[Records supplied Boundary: Start]
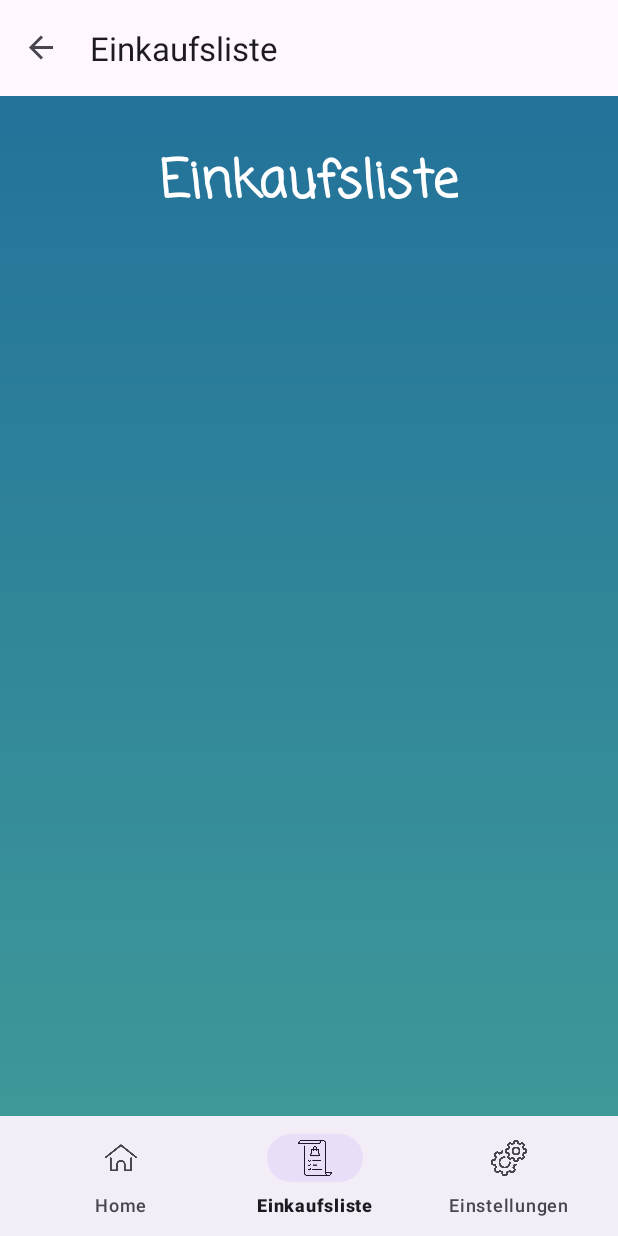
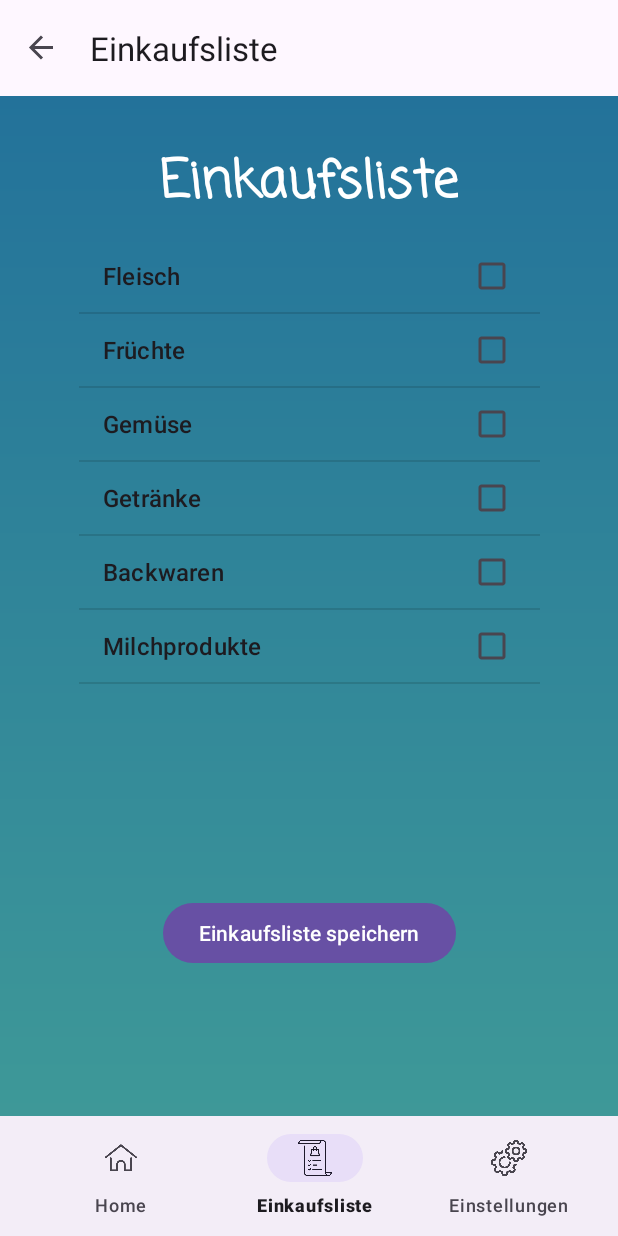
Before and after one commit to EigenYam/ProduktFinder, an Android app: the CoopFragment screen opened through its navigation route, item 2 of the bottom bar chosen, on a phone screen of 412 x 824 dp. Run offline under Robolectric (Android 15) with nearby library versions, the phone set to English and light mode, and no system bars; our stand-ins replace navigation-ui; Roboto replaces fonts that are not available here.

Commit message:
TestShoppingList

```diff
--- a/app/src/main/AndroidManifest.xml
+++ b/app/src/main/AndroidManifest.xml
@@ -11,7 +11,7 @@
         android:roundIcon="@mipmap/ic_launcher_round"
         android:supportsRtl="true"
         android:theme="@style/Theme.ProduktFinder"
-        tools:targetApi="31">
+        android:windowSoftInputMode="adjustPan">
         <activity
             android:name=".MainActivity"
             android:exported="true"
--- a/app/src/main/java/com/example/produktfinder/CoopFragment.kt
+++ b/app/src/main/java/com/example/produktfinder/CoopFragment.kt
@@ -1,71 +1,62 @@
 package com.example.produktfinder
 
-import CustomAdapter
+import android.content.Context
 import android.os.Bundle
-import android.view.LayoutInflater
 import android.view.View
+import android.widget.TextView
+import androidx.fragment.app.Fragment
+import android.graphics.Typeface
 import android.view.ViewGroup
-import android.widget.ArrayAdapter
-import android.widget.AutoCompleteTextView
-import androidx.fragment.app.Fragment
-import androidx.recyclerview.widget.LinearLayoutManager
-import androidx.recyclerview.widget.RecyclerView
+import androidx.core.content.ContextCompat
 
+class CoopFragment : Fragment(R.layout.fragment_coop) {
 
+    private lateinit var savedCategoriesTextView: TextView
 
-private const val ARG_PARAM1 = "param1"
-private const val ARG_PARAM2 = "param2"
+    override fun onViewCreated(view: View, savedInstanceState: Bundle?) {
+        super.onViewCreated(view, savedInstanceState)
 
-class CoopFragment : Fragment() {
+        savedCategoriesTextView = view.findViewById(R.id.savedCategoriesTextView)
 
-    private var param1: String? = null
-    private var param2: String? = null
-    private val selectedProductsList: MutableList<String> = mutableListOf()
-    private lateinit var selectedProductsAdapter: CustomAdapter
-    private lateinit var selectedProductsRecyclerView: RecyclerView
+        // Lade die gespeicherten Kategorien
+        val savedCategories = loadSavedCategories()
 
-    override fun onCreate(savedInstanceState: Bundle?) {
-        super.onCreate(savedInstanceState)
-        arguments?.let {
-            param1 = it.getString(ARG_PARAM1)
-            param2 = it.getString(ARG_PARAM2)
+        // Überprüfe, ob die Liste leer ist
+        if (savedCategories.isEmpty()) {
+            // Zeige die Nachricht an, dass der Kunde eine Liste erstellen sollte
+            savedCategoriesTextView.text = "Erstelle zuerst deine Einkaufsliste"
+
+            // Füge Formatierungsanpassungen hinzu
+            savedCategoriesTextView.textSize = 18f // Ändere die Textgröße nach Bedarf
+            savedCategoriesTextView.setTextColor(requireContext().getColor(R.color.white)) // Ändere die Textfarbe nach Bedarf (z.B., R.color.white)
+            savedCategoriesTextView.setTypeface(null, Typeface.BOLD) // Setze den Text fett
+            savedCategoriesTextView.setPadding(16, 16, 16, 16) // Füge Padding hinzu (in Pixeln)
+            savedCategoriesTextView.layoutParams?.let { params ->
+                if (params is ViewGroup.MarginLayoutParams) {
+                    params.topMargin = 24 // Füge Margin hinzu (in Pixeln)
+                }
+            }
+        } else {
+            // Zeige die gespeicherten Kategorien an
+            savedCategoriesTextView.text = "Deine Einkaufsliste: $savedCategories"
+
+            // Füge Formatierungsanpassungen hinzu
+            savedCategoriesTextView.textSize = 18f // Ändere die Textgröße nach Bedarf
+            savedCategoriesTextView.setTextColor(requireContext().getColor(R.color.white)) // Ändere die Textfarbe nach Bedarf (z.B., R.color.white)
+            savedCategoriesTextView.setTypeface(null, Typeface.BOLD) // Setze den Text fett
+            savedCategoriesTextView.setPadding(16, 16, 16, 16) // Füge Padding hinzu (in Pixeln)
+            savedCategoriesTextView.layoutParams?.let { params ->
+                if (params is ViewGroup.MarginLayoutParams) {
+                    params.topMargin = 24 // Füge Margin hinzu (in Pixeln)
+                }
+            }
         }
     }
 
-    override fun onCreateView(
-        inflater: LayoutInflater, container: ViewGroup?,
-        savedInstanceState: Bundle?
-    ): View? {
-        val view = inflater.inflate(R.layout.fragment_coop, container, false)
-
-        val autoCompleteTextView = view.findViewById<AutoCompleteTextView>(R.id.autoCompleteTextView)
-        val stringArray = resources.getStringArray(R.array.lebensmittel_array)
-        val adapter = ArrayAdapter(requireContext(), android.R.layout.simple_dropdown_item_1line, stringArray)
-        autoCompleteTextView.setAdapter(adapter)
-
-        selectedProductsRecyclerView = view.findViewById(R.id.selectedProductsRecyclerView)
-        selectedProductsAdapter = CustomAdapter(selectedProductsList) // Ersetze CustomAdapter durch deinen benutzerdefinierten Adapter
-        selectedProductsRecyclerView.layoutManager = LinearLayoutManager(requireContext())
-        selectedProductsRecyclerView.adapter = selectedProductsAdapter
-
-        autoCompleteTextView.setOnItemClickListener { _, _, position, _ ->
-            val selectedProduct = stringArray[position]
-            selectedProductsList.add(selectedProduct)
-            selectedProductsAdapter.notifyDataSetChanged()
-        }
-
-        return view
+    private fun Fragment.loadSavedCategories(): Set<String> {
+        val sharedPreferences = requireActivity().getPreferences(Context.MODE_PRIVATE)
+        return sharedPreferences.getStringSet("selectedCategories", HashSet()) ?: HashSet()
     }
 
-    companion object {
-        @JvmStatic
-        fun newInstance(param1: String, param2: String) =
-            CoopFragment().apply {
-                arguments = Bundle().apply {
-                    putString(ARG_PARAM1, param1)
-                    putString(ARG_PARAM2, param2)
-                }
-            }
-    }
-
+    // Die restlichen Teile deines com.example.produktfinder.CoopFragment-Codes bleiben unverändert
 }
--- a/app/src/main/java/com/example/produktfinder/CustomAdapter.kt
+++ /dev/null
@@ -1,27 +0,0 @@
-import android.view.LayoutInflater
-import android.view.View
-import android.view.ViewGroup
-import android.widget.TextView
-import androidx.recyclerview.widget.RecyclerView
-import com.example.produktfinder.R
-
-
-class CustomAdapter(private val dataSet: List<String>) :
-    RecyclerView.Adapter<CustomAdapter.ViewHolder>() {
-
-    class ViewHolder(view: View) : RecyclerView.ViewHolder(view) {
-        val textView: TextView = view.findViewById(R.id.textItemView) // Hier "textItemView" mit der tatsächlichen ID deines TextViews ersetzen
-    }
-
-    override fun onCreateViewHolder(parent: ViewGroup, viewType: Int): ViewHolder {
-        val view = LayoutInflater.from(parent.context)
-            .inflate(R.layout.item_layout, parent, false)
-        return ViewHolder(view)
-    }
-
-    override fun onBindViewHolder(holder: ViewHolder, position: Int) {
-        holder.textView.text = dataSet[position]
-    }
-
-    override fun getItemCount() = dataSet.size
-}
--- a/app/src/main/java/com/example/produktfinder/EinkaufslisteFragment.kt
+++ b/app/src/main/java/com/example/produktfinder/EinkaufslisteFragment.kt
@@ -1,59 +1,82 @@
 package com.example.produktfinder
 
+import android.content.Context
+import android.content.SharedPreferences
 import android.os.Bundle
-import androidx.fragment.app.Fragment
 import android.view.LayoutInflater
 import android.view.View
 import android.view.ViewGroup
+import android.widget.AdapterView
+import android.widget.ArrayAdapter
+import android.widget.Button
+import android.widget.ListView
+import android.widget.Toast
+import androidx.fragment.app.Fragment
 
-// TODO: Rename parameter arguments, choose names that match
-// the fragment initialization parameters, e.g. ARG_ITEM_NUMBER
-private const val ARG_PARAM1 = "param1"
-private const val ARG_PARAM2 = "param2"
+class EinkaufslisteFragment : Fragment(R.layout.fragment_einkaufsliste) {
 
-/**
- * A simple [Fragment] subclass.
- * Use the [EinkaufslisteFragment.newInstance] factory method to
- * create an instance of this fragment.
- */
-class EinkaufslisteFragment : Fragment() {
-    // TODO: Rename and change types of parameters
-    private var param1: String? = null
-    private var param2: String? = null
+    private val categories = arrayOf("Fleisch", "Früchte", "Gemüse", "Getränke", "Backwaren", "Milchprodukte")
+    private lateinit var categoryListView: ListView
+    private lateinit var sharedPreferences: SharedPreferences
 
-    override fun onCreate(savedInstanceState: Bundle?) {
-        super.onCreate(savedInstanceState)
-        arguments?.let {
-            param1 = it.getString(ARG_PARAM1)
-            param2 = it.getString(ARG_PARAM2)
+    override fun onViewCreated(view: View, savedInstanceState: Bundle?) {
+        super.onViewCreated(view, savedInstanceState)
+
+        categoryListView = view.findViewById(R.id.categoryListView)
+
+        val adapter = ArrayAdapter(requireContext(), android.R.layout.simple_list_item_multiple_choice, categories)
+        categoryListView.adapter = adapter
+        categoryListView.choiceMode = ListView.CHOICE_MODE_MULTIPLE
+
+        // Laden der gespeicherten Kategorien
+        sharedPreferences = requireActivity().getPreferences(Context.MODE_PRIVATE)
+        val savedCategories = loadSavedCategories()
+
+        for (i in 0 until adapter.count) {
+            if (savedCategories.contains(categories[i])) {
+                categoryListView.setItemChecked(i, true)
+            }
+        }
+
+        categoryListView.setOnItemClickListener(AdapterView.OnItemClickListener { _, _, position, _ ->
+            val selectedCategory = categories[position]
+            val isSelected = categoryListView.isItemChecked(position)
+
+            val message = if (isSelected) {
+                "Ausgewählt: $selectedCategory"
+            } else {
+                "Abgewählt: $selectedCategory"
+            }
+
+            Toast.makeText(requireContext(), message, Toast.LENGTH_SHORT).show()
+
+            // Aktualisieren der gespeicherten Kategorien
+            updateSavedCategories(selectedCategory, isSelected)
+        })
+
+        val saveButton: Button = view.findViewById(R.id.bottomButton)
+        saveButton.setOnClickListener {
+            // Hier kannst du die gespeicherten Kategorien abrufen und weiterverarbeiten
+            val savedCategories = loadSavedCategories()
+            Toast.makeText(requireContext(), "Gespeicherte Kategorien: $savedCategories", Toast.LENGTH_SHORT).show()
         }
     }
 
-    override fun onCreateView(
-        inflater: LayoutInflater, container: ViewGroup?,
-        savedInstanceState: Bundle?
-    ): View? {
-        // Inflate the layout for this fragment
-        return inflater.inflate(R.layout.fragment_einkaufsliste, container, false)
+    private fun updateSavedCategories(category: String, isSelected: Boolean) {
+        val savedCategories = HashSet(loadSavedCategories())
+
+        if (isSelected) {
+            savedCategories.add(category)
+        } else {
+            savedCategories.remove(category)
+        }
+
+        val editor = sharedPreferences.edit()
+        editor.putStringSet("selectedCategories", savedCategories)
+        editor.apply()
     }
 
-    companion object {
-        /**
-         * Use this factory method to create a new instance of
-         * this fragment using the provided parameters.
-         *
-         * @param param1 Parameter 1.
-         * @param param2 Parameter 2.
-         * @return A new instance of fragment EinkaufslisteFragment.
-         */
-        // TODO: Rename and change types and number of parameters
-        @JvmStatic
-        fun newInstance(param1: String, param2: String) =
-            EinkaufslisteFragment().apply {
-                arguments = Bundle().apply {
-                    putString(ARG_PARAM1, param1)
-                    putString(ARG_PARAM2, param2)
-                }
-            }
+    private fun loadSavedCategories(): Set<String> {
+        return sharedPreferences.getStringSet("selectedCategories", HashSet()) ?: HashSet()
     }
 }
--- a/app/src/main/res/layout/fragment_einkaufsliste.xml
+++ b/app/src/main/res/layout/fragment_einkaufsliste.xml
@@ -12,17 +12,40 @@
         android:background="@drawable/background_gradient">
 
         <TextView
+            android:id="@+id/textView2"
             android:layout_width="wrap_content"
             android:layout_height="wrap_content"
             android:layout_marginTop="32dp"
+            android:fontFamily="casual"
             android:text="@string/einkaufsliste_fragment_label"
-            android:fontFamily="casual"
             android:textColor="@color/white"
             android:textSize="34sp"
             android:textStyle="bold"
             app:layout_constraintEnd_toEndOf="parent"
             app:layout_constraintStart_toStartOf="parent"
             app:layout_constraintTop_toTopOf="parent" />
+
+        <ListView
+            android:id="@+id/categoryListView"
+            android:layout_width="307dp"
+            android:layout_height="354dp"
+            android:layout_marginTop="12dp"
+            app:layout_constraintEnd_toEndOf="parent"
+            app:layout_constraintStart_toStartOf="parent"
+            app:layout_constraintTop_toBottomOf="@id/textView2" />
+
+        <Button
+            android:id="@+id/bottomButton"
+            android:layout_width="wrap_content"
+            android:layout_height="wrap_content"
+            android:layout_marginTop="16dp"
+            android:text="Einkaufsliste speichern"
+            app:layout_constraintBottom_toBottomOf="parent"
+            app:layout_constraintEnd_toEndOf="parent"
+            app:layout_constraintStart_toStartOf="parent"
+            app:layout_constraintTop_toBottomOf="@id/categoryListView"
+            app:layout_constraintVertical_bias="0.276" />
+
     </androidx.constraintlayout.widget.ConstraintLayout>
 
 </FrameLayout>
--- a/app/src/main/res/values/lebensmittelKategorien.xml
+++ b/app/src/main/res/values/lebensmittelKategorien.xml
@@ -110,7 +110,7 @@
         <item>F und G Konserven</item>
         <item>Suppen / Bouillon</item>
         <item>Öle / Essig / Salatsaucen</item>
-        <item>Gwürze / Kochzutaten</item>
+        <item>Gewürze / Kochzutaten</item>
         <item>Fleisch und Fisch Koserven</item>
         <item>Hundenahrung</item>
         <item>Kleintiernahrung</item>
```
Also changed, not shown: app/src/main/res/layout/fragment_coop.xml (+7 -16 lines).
[Records supplied Boundary: End]
• **Problem to solve**
What lines hold the string "Hier"? Pick them out of the data.

• **Output below**
-        val textView: TextView = view.findViewById(R.id.textItemView) // Hier "textItemView" mit der tatsächlichen ID deines TextViews ersetzen
+            // Hier kannst du die gespeicherten Kategorien abrufen und weiterverarbeiten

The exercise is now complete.